Derrick Morgan, Outside Linebacker

Derrick Morgan, believe it or not, was the last defensive player to be selected by the Titans in the first round of the NFL draft until Adoree Jackson was picked 18th overall last year. Morgan second’s deal with the franchise, a four-year extension, was finalized in 2015. That contract coincided with the signing of free agent Brian Orakpo and is set to expire after 2018.

With Erik Walden having completed his service as a one-year rental (pending a surprise contract extension between now and March), the Titans are extremely thin at outside linebacker behind Orakpo and Morgan. Ideally Mike Vrabel and Co. will be able to unlock Kevin Dodd’s potential, but I wouldn’t hold my breath for that to happen.

Of the two starting outside linebackers, Morgan is the younger one. That makes him the likelier candidate to receive a contract extension sometime before he hits the open market.

Brian Orakpo, Outside Linebacker

Brian Orakpo will be almost 33 years old when his current contract expires in 2019. Orakpo is still playing at a high level, but age-related decline often sneaks up on players, especially those with a history of injuries, so it’s possible Orakpo decides to hang it up after next season. However, if Orakpo maintains his current level of play, it’s possible the Titans look to extend both of their outside linebackers.

The situation that would be mildly surprising is if Brian Orakpo was signed to an extension while the same was not pursued with Derrick Morgan. The Titans will likely be on the hunt this offseason for an edge rusher or two to groom to take over for Orakpo and/or Morgan, should either end up retiring or moving on after 2018.

Closing Thoughts

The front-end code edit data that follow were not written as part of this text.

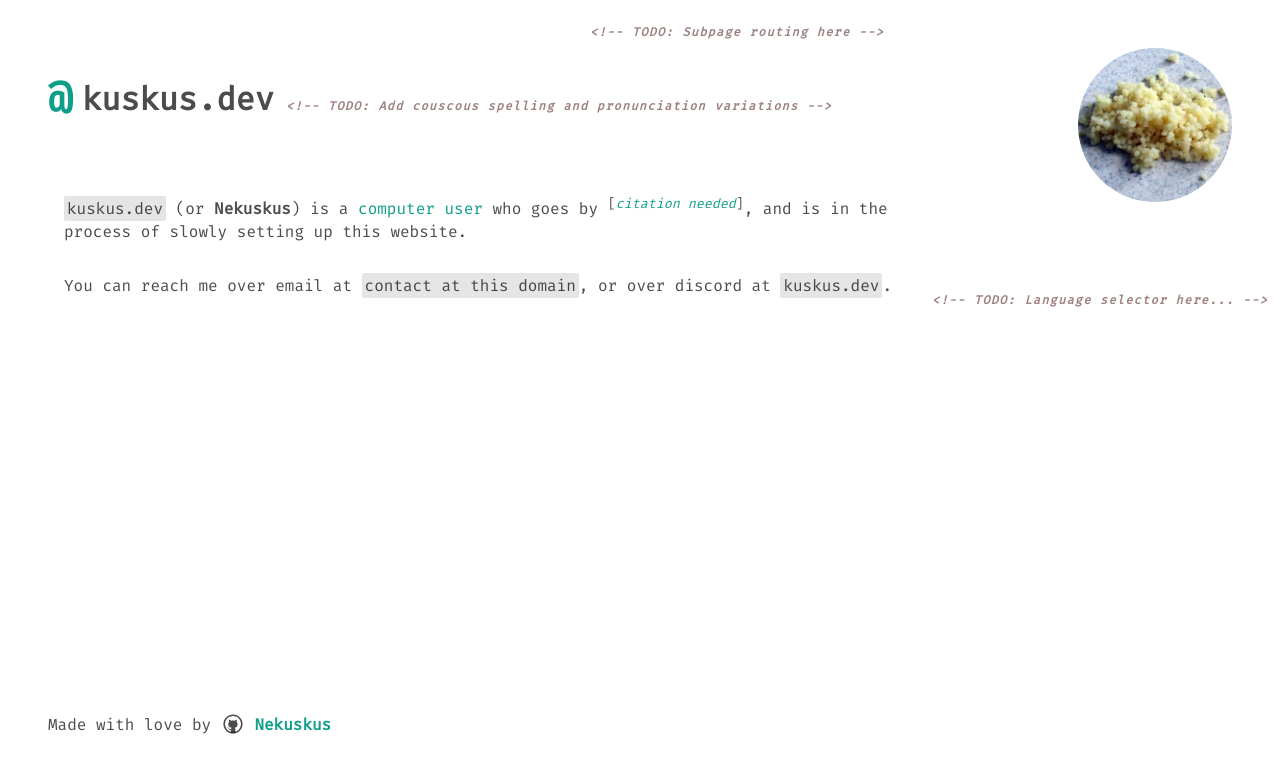
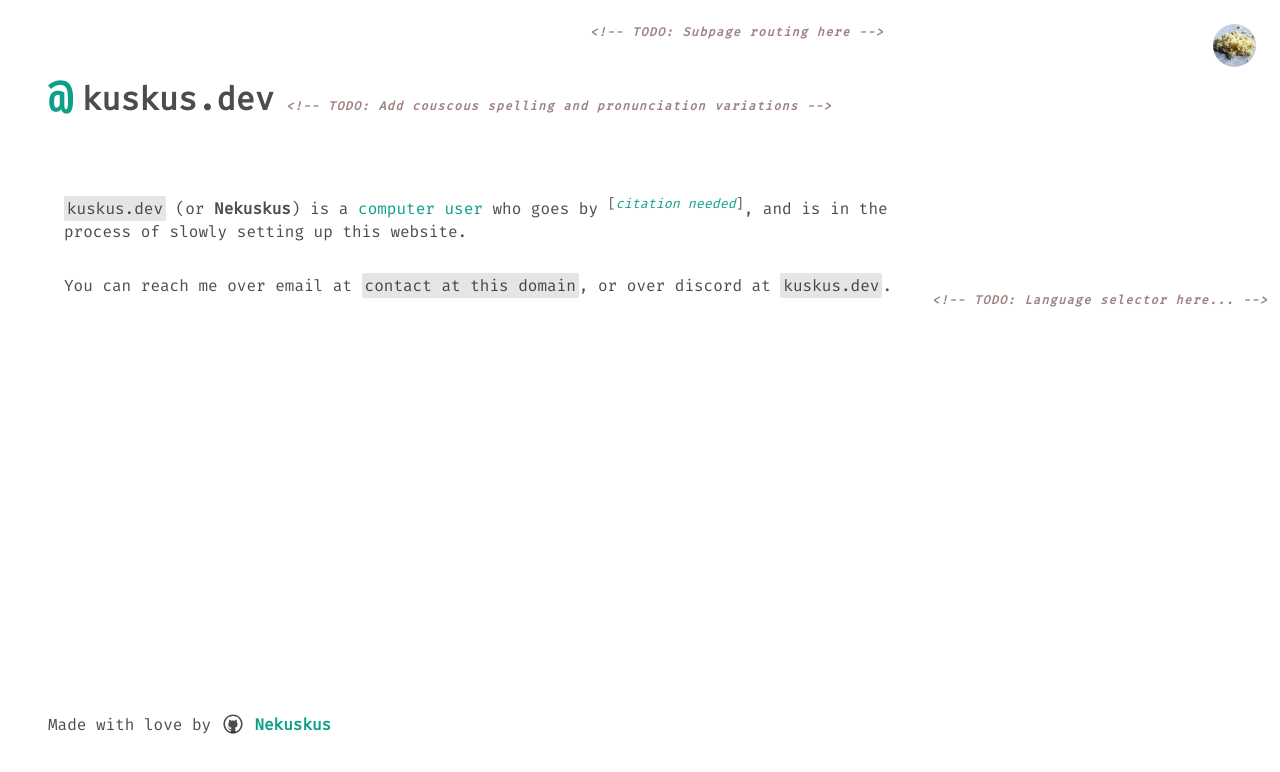
Before and after one commit to Nekuskus/homepage, a SvelteKit app: page / in a window 1280 px wide. Shown: the top 772 px of the page. Built offline with nearby package versions, Linux system fonts and the light colour scheme.

Commit message:
Fix logo sizing

```diff
--- a/src/routes/Logo.svelte
+++ b/src/routes/Logo.svelte
@@ -7,14 +7,10 @@
 <svelte:window bind:innerWidth={size} />
 
 <div id="avatar-wrapper">
-    {#if size > 1600}
-        <Comment>
-            &lt;!-- TODO: Make logo appropriately smaller --&gt;
-        </Comment>
-    {/if}
     <a
         title="Bartekbas, CC BY-SA 2.5 &lt;https://creativecommons.org/licenses/by-sa/2.5&gt;, via Wikimedia Commons"
         href="https://commons.wikimedia.org/wiki/File:Kuskus.jpg"
+        target="_blank"
         ><img id="avatar-logo" alt="Kuskus" src={kuskus_logo} />
     </a>
 </div>
@@ -22,29 +18,12 @@
 <style lang="scss">
     div#avatar-wrapper {
         position: absolute;
-        top: var(--outside-padding);
-        right: var(--outside-padding);
+        top: calc(var(--outside-padding) / 2);
+        right: calc(var(--outside-padding) / 2);
     }
 
     img#avatar-logo {
-        width: 24vw;
+        height: clamp(43px, 5vh, 65px);
         border-radius: 100%;
     }
-
-    @media (max-width: 1200px) {
-        div#avatar-wrapper {
-            top: calc(var(--outside-padding) / 2);
-            right: calc(var(--outside-padding) / 2);
-        }
-
-        img#avatar-logo {
-            width: 16.56vw;
-        }
-    }
-
-    @media (max-width: 1600px) {
-        img#avatar-logo {
-            width: 12vw;
-        }
-    }
 </style>
```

It’s often difficult to predict the timing of the signing of contract extensions. The negotiating process can vary greatly in length from player to player (or agent to agent), and although sometimes lengthier processes can produce telling rumors, new contracts are often announced with no warning.

It’s common for rumors to swirl when a team plans to extend one of their players, and then one day, the news randomly breaks (usually through Adam Schefter or Ian Rapoport) that a player has signed a new contract with his team.

Those kinds of rumors will soon start for Taylor Lewan. Others will surely follow.

*Austin Johnson should certainly be extended, for obvious reasons.